When the skein is prepared for the county fair, I will cut lengths from the skein itself, or if it is very precious, find an inobtrusive yarn in my stash of similar color and the same thickness or finer. These lengths are used to replace the cotton ties when the skein is retied for the fair.

When the skein is prepared for dyeing, I use very obvious ties in a material that won't take up the dye: white or cream acrylic, usually. I may put on a few extra ties for dyeing, as I need them to be loose enough for water and dye to make it through the tied area. Those pale acrylic ties are easy to spot in the dyepot, allowing me to lift out the skein without turning it into a pot of spaghetti yarn.

The style of tie on my skein tells me what its status is, another benefit to my thoroughly thought-out skein-tyeing philosophy.

That is how I tie a skein. How about you?


© November 14, 2013 by Amelia of Ask The Bellwether, posted at http://askthebellwether.blogspot.com/

2 comments:

pecunium said...

I run a treble loop through the skein with a tapestry needle, using fine linen cooking twine.

Let's see if I can explain it.

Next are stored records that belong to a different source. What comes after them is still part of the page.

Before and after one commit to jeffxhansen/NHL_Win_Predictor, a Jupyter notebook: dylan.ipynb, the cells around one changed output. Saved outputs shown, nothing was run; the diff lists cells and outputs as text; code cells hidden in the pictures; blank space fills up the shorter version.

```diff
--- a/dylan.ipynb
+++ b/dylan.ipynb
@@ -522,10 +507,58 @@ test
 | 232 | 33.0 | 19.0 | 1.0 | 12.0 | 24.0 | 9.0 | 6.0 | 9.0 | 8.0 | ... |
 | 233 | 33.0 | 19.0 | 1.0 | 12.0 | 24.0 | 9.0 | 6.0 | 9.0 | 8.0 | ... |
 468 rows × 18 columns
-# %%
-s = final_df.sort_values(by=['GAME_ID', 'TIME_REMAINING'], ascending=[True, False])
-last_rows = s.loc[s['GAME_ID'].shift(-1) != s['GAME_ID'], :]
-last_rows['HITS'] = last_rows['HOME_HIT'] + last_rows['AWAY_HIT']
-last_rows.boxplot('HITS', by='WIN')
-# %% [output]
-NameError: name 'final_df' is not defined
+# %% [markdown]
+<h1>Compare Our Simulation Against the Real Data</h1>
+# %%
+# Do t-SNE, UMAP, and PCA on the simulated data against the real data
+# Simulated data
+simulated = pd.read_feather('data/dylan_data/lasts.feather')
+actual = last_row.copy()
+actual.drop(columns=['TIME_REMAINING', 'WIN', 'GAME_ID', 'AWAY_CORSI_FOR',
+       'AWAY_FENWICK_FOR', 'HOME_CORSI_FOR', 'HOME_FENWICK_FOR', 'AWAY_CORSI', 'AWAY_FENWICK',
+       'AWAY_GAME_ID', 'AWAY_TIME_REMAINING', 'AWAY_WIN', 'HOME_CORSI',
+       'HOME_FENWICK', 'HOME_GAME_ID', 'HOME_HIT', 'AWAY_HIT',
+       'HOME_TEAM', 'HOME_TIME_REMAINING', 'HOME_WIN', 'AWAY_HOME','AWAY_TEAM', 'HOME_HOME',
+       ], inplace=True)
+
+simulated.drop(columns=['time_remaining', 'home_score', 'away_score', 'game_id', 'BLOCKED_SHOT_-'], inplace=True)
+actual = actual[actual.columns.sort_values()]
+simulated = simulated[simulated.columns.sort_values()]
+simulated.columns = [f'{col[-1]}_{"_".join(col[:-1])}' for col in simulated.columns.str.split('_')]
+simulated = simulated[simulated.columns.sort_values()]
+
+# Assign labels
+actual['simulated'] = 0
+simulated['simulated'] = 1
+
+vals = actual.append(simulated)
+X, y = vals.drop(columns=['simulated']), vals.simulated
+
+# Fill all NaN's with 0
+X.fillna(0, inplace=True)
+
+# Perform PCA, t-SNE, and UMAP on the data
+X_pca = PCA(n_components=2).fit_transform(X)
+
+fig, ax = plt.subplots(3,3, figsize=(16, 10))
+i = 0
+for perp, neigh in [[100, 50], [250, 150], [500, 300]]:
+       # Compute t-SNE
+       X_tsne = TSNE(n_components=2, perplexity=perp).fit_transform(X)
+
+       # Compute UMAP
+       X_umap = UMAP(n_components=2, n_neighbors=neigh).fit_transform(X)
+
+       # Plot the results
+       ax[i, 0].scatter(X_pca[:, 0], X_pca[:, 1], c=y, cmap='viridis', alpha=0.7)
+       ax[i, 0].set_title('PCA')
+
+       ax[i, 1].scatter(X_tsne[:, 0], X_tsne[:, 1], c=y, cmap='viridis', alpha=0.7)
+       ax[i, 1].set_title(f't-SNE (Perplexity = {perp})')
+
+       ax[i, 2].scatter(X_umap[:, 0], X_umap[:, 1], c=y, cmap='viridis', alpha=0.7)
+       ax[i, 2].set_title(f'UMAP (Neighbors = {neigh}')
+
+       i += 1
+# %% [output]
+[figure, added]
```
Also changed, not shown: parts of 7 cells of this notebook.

Thread the needle, run through the skein from the back, and then out again, so that about 1/3rds is between the ends.

Cross the twine behind (I use an overhand/half-hitch, to make it more secure, but this isn't needed).

Pull around the outside, and tie-off with a sheet-bend/square knot.

I tuck the ends of the skein into the bend, so it's easy to find them.

The nice thing is that cutting the twine, at any point, makes it possible to just slip the twine off the skein.

pecunium said...

I run a treble loop through the skein with a tapestry needle, using fine linen cooking twine.

Let's see if I can explain it.

Thread the needle, run through the skein from the back, and then out again, so that about 1/3rds is between the ends.

Cross the twine behind (I use an overhand/half-hitch, to make it more secure, but this isn't needed).

Pull around the outside, and tie-off with a sheet-bend/square knot.

I tuck the ends of the skein into the bend, so it's easy to find them.

The nice thing is that cutting the twine, at any point, makes it possible to just slip the twine off the skein.